News Releases - Awards and Recognition
Seattle-Portland metro areas in top 25 cities for Energy Star buildings
Release Date: 03/13/2013
Contact Information: Hanady Kader, EPA Public Affairs, 206-553-0454, firstname.lastname@example.org
Cities recognized for cutting energy waste and combating climate change
(Seattle – March 12, 2013) Today the U.S. Environmental Protection Agency recognized the Seattle-Bellevue-Tacoma and Portland-Vancouver-Hillsboro metropolitan areas for their high numbers of Energy Star certified buildings, highlighting how owners and managers of commercial, government, and other buildings in the Northwest are taking action on climate change while delivering real financial savings.
“Through their partnership with EPA, the owners and managers of Energy Star certified buildings are helping reduce greenhouse gas emissions while saving on utility bills,” said EPA Acting Administrator Bob Perciasepe. “With Energy Star, cities across America are helping achieve President Obama’s goal to cut in half the energy wasted by our businesses over the next 20 years.”
In Washington, the Seattle-Bellevue-Tacoma metro area is ranked 17th in the nation with over 100 Energy Star certified buildings. In Oregon, the Portland-Vancouver-Hillsboro metro area ranks 23rd in the nation with nearly 80 Energy Star certified buildings.
Seattle-Bellevue-Tacoma Energy Star buildings:
Portland-Vancouver-Hillsboro Energy Star buildings:

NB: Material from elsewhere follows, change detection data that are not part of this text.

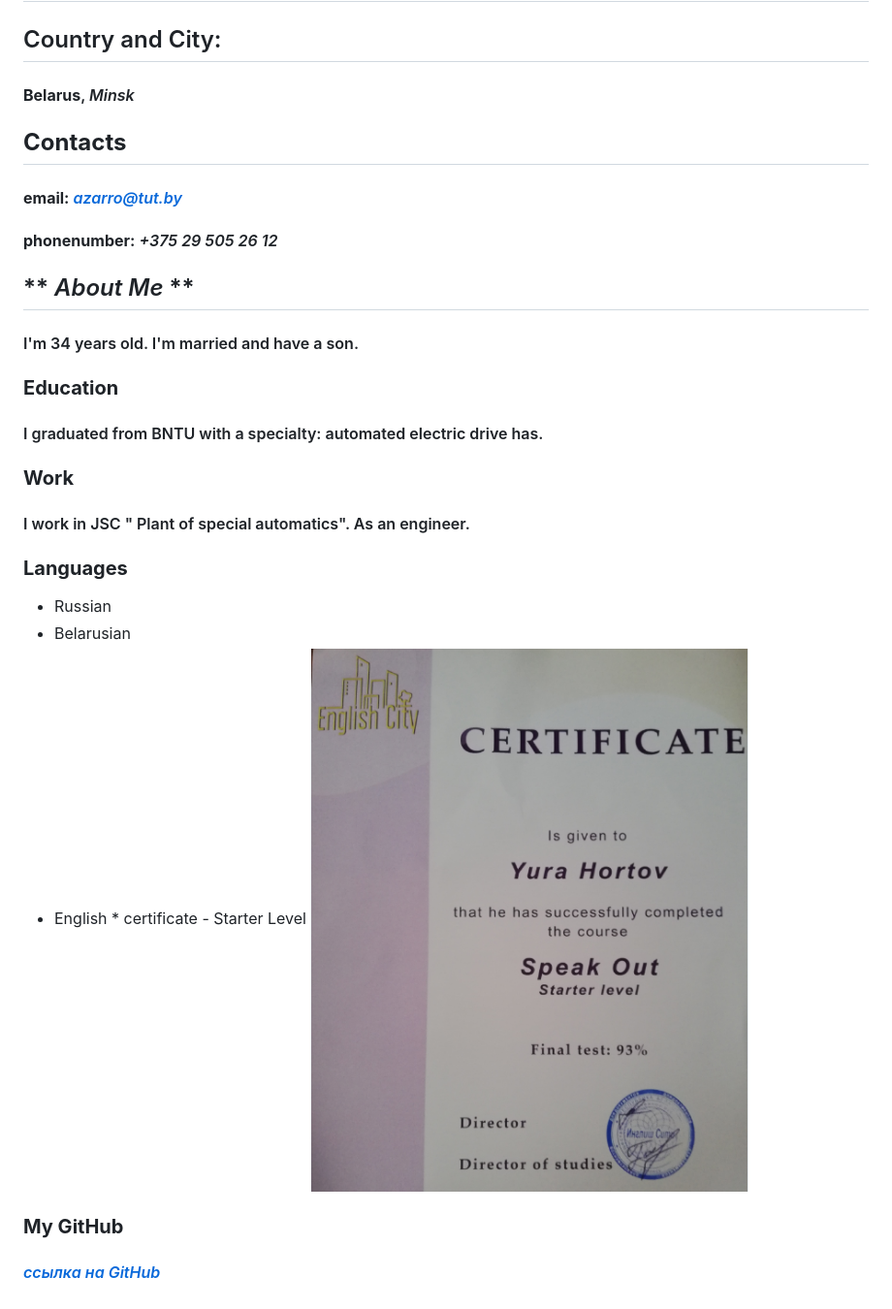
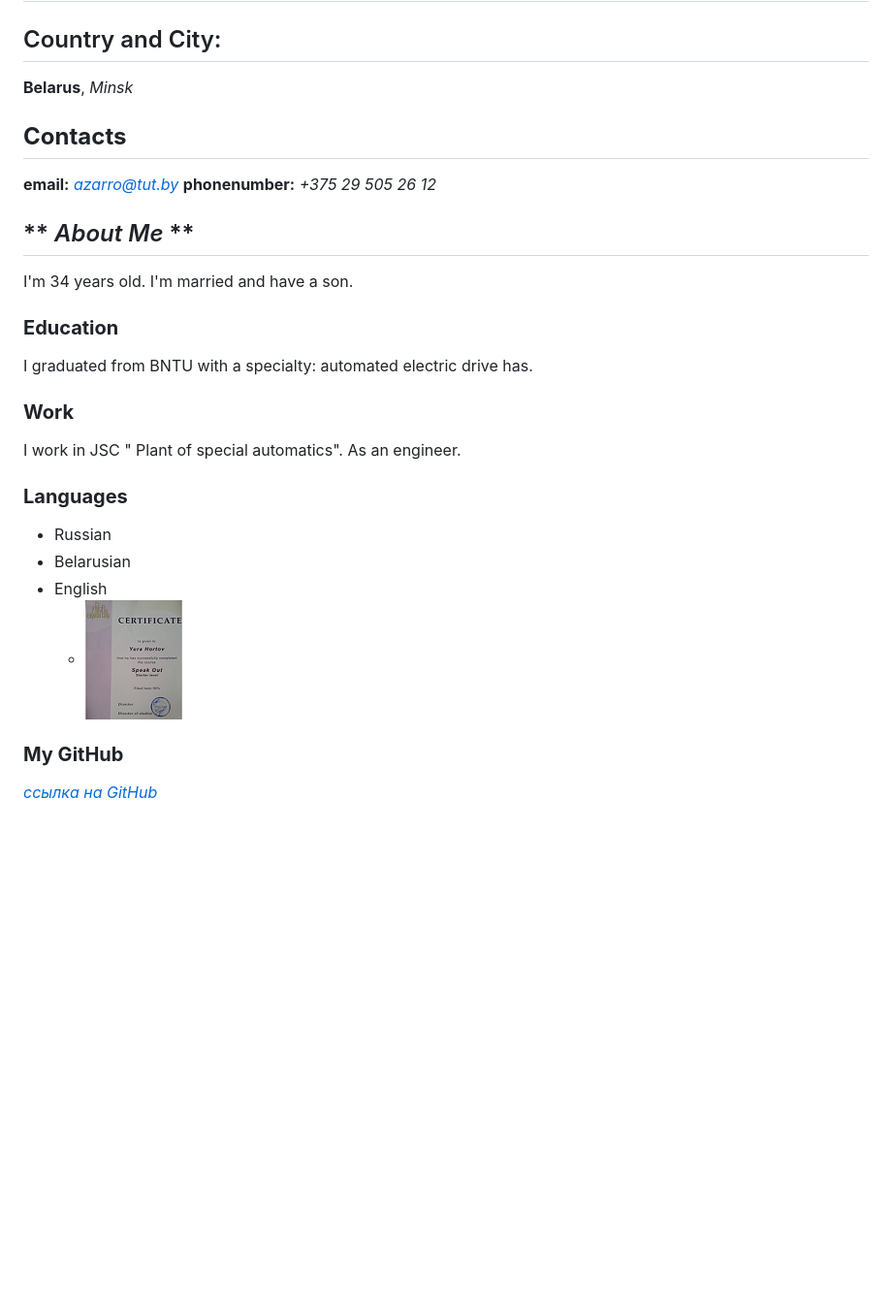
Before and after one commit to zmichgen/rsschool-cv-1, a Markdown page: cv.md, the part around the change. Shown at 97% size. GitHub-like rendering; pictures changed too: Certificate.png (added), Screenshot_2.png (deleted); blank space fills up the shorter version.

Commit message:
docs: update cv file, create new image, delete unnecessary files

```diff
--- a/cv.md
+++ b/cv.md
@@ -2,33 +2,32 @@
 
 ## Country and City:
 
-#### **Belarus**, _Minsk_
+**Belarus**, _Minsk_
 
 ## **Contacts**
 
-#### **email:** *azarro@tut.by*
-
-#### **phonenumber:** _+375 29 505 26 12_
+**email:** *azarro@tut.by*
+**phonenumber:** _+375 29 505 26 12_
 
 ## ** _About Me_ **
 
-#### I'm 34 years old. I'm married and have a son.
+I'm 34 years old. I'm married and have a son.
 
 ### **Education**
 
-#### I graduated from BNTU with a specialty: automated electric drive has.
+I graduated from BNTU with a specialty: automated electric drive has.
 
 ### **Work**
 
-#### I work in JSC " Plant of special automatics". As an engineer.
+I work in JSC " Plant of special automatics". As an engineer.
 
 ### **Languages**
 
 - Russian
 - Belarusian
-- English \* certificate - Starter Level
-  ![mountains](Screenshot_2.png)
+- English
+  - ![certificate](Certificate.png)
 
 ### **My GitHub**
 
-#### _[ссылка на GitHub](https://github.com/masya2021)_
+_[ссылка на GitHub](https://github.com/masya2021)_
```
Also changed, not shown: README.md (deleted, +0 -1 lines), 1 other file.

In 2012, more than 20,000 Energy Star certified buildings across America helped save more than $2.7 billion in annual utility bills while preventing greenhouse gas emissions equal to emissions from the annual electricity use of more than two million homes.
Energy use in commercial buildings accounts for 17 percent of U.S. greenhouse gas emissions at a cost of more than $100 billion per year. EPA continues to see an increase in buildings applying for and earning Energy Star certification each year. The cumulative number of Energy Star certified buildings has increased by more than 24 percent compared to last year. In 2012 alone, more than 8,200 buildings earned EPA’s Energy Star certification.

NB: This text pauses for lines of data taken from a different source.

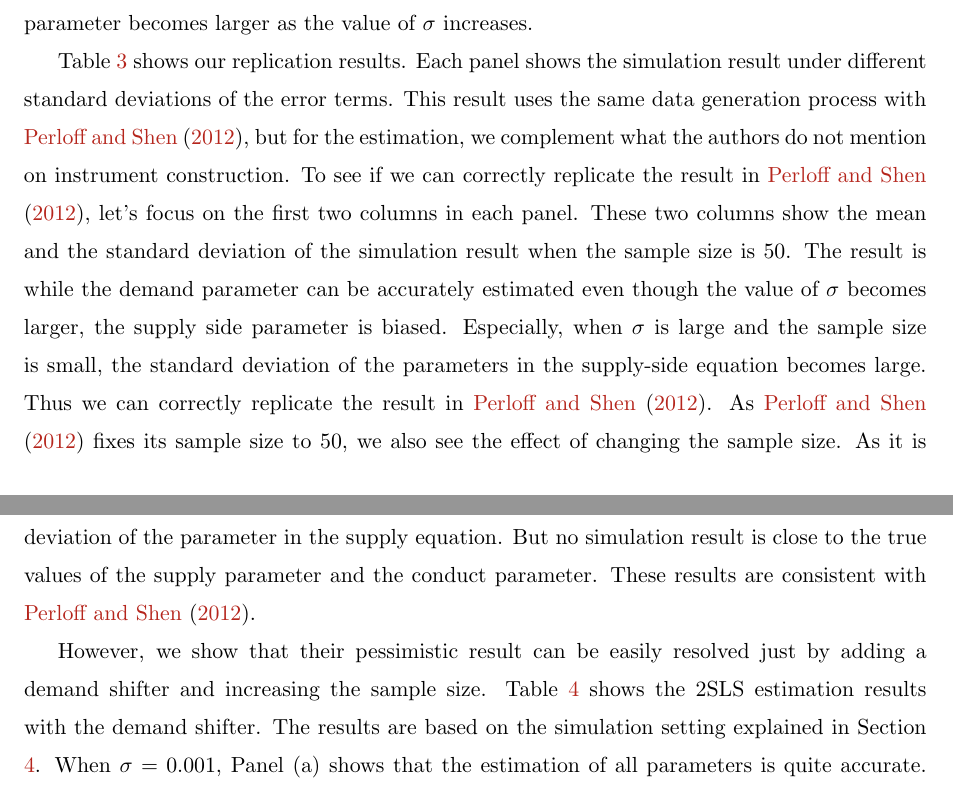
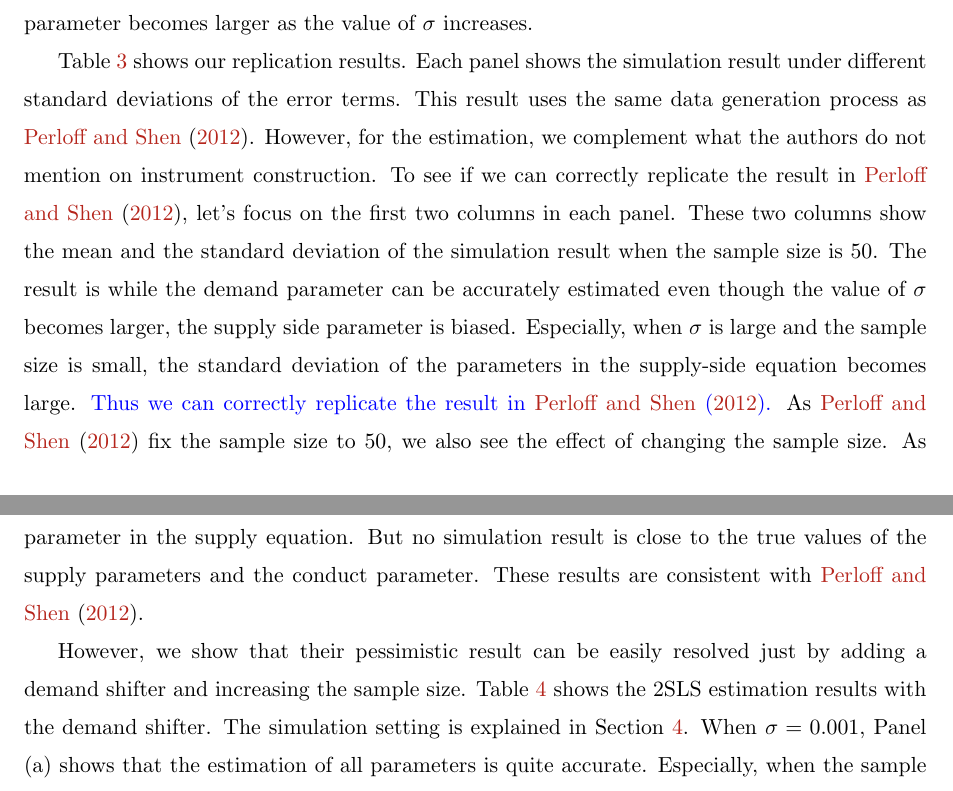
Before and after one commit to ohtanilson/conduct_parameter, a LaTeX paper (main.tex): two parts of pages 7 and 8 of 18, joined at a grey line, cut so that both start at the same text. Compiled offline with pdfLaTeX.

Commit message:
Updates from Overleaf

```diff
--- a/main.tex
+++ b/main.tex
@@ -345,20 +345,20 @@ In contrast, the supply-side estimation is still biased and the standard deviati
 
 Table \ref{tb:linear_linear_sigma_1_without_demand_shifter_y} shows our replication results.
 Each panel shows the simulation result under different standard deviations of the error terms.
-This result uses the same data generation process with \citet{perloff2012collinearity}, but for the estimation, we complement what the authors do not mention on instrument construction.
+This result uses the same data generation process as \citet{perloff2012collinearity}. However, for the estimation, we complement what the authors do not mention on instrument construction.
 To see if we can correctly replicate the result in \cite{perloff2012collinearity}, let's focus on the first two columns in each panel.
 These two columns show the mean and the standard deviation of the simulation result when the sample size is 50.
 The result is while the demand parameter can be accurately estimated even though the value of $\sigma$ becomes larger, the supply side parameter is biased.
 Especially, when $\sigma$ is large and the sample size is small, the standard deviation of the parameters in the supply-side equation becomes large.
-Thus we can correctly replicate the result in \citet{perloff2012collinearity}.
-As \cite{perloff2012collinearity} fixes its sample size to 50, we also see the effect of changing the sample size.
-As it is expected, the increase in the sample size given a value of $\sigma$ decreases the value of the standard deviation of the parameter in the supply equation.
-But no simulation result is close to the true values of the supply parameter and the conduct parameter.
+\textcolor{blue}{Thus we can correctly replicate the result in \citet{perloff2012collinearity}.}
+As \cite{perloff2012collinearity} fix the sample size to 50, we also see the effect of changing the sample size.
+As expected, increasing the sample size given a value of $\sigma$ decreases the standard deviation of the parameter in the supply equation.
+But no simulation result is close to the true values of the supply parameters and the conduct parameter.
 These results are consistent with \cite{perloff2012collinearity}.
 
 However, we show that their pessimistic result can be easily resolved just by adding a demand shifter and increasing the sample size.
 Table \ref{tb:linear_linear_sigma_1} shows the 2SLS estimation results with the demand shifter.
-The results are based on the simulation setting explained in Section \ref{sec:simulation_and_estimation_setting}.
+The simulation setting is explained in Section \ref{sec:simulation_and_estimation_setting}.
 When $\sigma = 0.001$, Panel (a) shows that the estimation of all parameters is quite accurate.
 Especially, when the sample size is large, the standard deviations of all parameters are less than 0.001.
 When $\sigma = 2$ and the sample size is 50, Panel (d) shows that the supply-side estimation is still biased.
```
Also changed, not shown: Meeting_report.md (+1 -0 lines), main.tex (10 more changed lines).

Commercial buildings that earn EPA’s Energy Star must perform in the top 25 percent of similar buildings nationwide, as verified by a professional engineer or a registered architect. Energy Star certified buildings use an average of 35 percent less energy and are responsible for 35 percent fewer greenhouse gas emissions than average buildings. Fifteen types of commercial buildings can earn the Energy Star, including offices, schools, and retail stores.
Energy Star is a market-based partnership to reduce greenhouse gas emissions through energy efficiency. Over the past 20 years, with help from Energy Star, families and businesses have saved about $230 billion on utility bills and prevented more than 1.7 billion metric tons of greenhouse gas emissions. Today, more than 65 different kinds of products, more than 1.3 million new homes, and more than 20,000 commercial buildings are Energy Star certified.
Complete list of Top Energy Star Cities nationwide: http://energystar.gov/topcities
Data behind Energy Star certified buildings: http://energystar.gov/datatrends
More about earning Energy Star certification for commercial buildings: http://energystar.gov/labeledbuildings